Saturday, June 17, 4 p.m. at the Vermont Book Shop
Presented in partnership with the Henry Sheldon Museum
In 1820, Phebe Orvis began a journal that she faithfully kept for a decade. Richly detailed, her diary captures not only the everyday life of an ordinary woman in early nineteenth-century Vermont and New York, but also the unusual happenings of her family, neighborhood, and beyond. The journal entries trace Orvis s transition from single life to marriage and motherhood, including her time at the Middlebury Female Seminary and her observations about the changing social and economic environment of the period. A Quaker, Orvis also recorded the details of the waxing passion of the Second Great Awakening in the people around her, as well as the conflict the fervor caused within her own family. In the first section of the book, Susan M. Ouellette includes a series of essays that illuminate Orvis s diary entries and broaden the social landscape she inhabited. These essays focus on Orvis and, more importantly, the experience of ordinary people as they navigated the new nation, the new century, and the emerging American society and culture. The second section is a transcript of the original journal. This combination of analytical essays and primary source material offers readers a unique perspective of domestic life in northern New England as well as upstate New York in the early nineteenth century.

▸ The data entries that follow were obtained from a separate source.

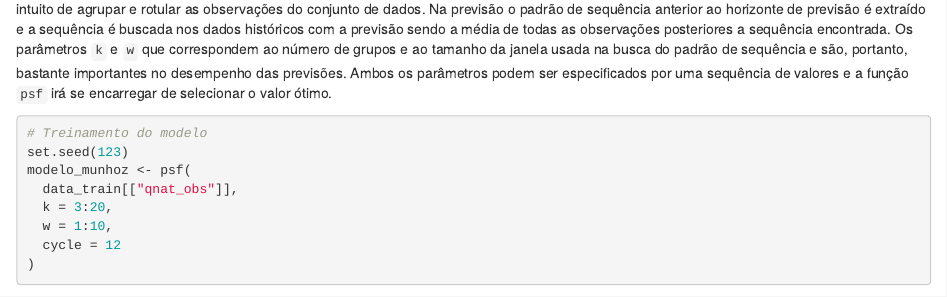
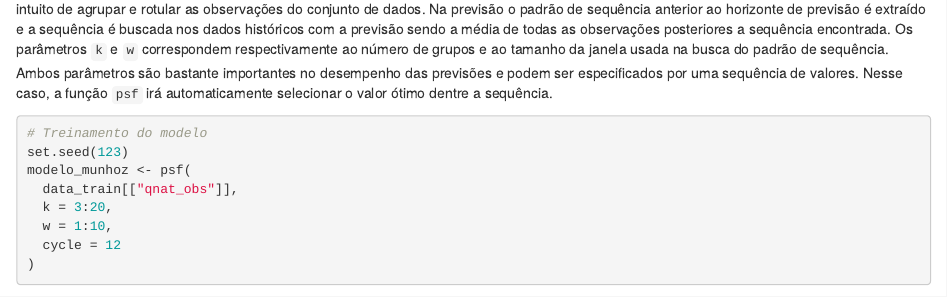
Before and after one commit to lhmet/testePSF, an R Markdown document (doc/testPSF_posto74.Rmd): the page in a window 1100 px wide, from 3340 px down. Rendered offline with R 4.5, knitr and Pandoc, with nearby package versions; some code elsewhere in the file could not run offline; common packages that the code uses without loading them are loaded.

Commit message:
add description k and w

````diff
--- a/doc/testPSF_posto74.Rmd
+++ b/doc/testPSF_posto74.Rmd
@@ -148,7 +148,7 @@ O treinamento do modelo no pacote `PSF` é feito através da função `psf` que
 ```
 
 
-A técnica `PSF` pode ser descrita em duas etapas: agrupamento e previsão. Na primeira etapa o método de clustering k-means é aplicado com o intuito de agrupar e rotular as observações do conjunto de dados. Na previsão o padrão de sequência anterior ao horizonte de previsão é extraído e a sequência é buscada nos dados históricos com a previsão sendo a média de todas as observações posteriores a sequência encontrada. Os parâmetros `k` e `w` que correspondem ao número de grupos e ao tamanho da janela usada na busca do padrão de sequência e são, portanto, bastante importantes no desempenho das previsões. Ambos os parâmetros podem ser especificados por uma sequência de valores e a função `psf` irá se encarregar de selecionar o valor ótimo.
+A técnica `PSF` pode ser descrita em duas etapas: agrupamento e previsão. Na primeira etapa o método de clustering k-means é aplicado com o intuito de agrupar e rotular as observações do conjunto de dados. Na previsão o padrão de sequência anterior ao horizonte de previsão é extraído e a sequência é buscada nos dados históricos com a previsão sendo a média de todas as observações posteriores a sequência encontrada. Os parâmetros `k` e `w`  correspondem respectivamente ao número de grupos e ao tamanho da janela usada na busca do padrão de sequência. Ambos parâmetros são bastante importantes no desempenho das previsões e podem ser especificados por uma sequência de valores. Nesse caso, a função `psf` irá automaticamente selecionar o valor ótimo dentre a sequência.
 
 ```{r}
 # Treinamento do modelo
````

Susan M. Ouellette is Professor of History and American Studies at Saint Michael s College and the author of US Textile Production in Historical Perspective: A Case Study from Massachusetts.